━━ Given records ━━

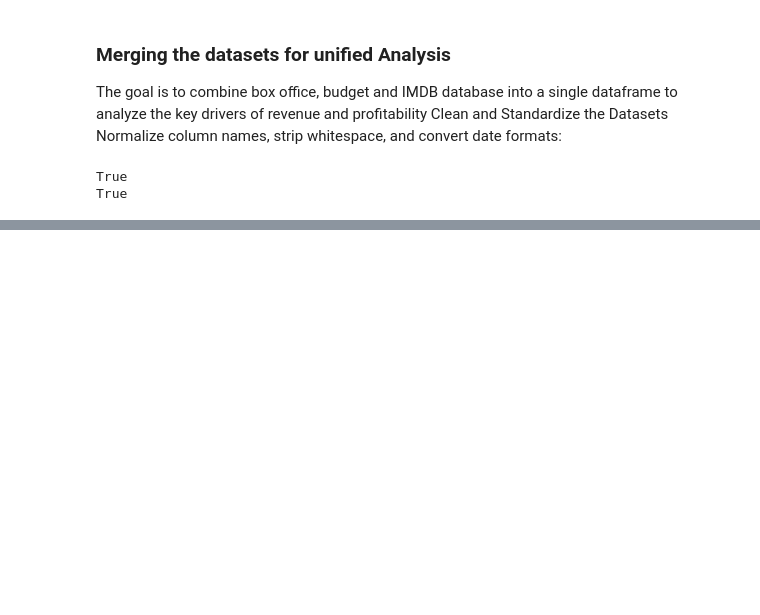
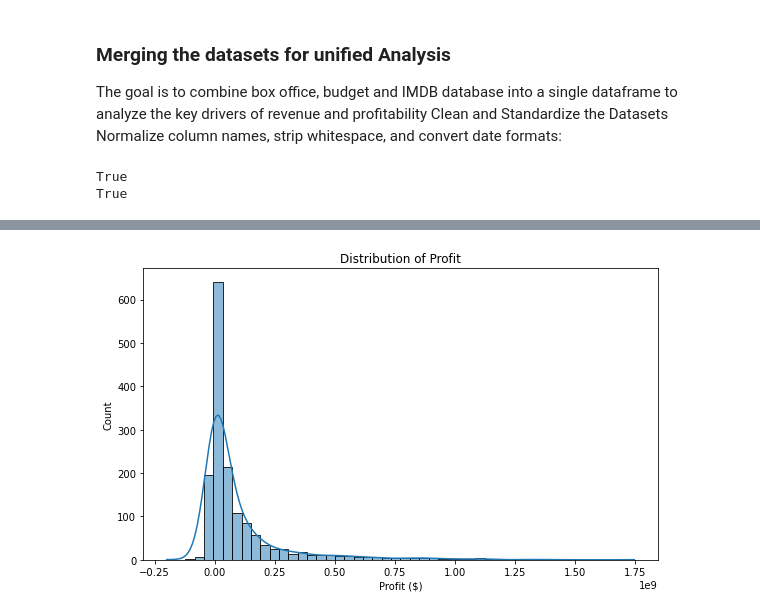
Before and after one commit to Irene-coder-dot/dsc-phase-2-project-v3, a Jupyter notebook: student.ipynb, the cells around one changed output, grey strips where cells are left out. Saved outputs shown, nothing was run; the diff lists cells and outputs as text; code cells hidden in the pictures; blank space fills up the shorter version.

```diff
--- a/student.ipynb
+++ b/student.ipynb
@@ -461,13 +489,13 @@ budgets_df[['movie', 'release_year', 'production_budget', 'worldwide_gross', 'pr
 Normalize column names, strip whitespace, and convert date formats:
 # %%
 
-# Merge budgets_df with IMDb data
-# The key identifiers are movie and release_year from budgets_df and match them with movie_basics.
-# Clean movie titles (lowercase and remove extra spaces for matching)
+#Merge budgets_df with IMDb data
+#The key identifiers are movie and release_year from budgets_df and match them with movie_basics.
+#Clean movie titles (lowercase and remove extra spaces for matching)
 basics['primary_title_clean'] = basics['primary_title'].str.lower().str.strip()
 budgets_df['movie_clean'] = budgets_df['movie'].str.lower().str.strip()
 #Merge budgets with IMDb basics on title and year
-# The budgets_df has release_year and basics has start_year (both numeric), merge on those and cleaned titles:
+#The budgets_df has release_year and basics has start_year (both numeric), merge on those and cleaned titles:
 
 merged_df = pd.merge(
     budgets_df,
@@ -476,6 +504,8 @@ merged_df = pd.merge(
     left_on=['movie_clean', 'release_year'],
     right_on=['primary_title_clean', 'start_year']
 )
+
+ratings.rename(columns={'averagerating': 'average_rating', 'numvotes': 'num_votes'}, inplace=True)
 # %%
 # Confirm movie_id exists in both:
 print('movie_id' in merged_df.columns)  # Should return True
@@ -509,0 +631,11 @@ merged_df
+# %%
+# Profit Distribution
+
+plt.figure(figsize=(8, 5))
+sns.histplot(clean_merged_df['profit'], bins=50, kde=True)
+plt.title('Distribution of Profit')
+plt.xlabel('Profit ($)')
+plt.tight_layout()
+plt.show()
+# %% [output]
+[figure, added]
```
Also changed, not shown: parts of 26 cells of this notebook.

━━━

— Problem to solve —
Write every entry out again exactly, images omitted.

— Task answer —
Before and after one commit to Irene-coder-dot/dsc-phase-2-project-v3, a Jupyter notebook: student.ipynb, the cells around one changed output, grey strips where cells are left out. Saved outputs shown, nothing was run; the diff lists cells and outputs as text; code cells hidden in the pictures; blank space fills up the shorter version.

```diff
--- a/student.ipynb
+++ b/student.ipynb
@@ -461,13 +489,13 @@ budgets_df[['movie', 'release_year', 'production_budget', 'worldwide_gross', 'pr
 Normalize column names, strip whitespace, and convert date formats:
 # %%
 
-# Merge budgets_df with IMDb data
-# The key identifiers are movie and release_year from budgets_df and match them with movie_basics.
-# Clean movie titles (lowercase and remove extra spaces for matching)
+#Merge budgets_df with IMDb data
+#The key identifiers are movie and release_year from budgets_df and match them with movie_basics.
+#Clean movie titles (lowercase and remove extra spaces for matching)
 basics['primary_title_clean'] = basics['primary_title'].str.lower().str.strip()
 budgets_df['movie_clean'] = budgets_df['movie'].str.lower().str.strip()
 #Merge budgets with IMDb basics on title and year
-# The budgets_df has release_year and basics has start_year (both numeric), merge on those and cleaned titles:
+#The budgets_df has release_year and basics has start_year (both numeric), merge on those and cleaned titles:
 
 merged_df = pd.merge(
     budgets_df,
@@ -476,6 +504,8 @@ merged_df = pd.merge(
     left_on=['movie_clean', 'release_year'],
     right_on=['primary_title_clean', 'start_year']
 )
+
+ratings.rename(columns={'averagerating': 'average_rating', 'numvotes': 'num_votes'}, inplace=True)
 # %%
 # Confirm movie_id exists in both:
 print('movie_id' in merged_df.columns)  # Should return True
@@ -509,0 +631,11 @@ merged_df
+# %%
+# Profit Distribution
+
+plt.figure(figsize=(8, 5))
+sns.histplot(clean_merged_df['profit'], bins=50, kde=True)
+plt.title('Distribution of Profit')
+plt.xlabel('Profit ($)')
+plt.tight_layout()
+plt.show()
+# %% [output]
+[figure, added]
```
Also changed, not shown: parts of 26 cells of this notebook.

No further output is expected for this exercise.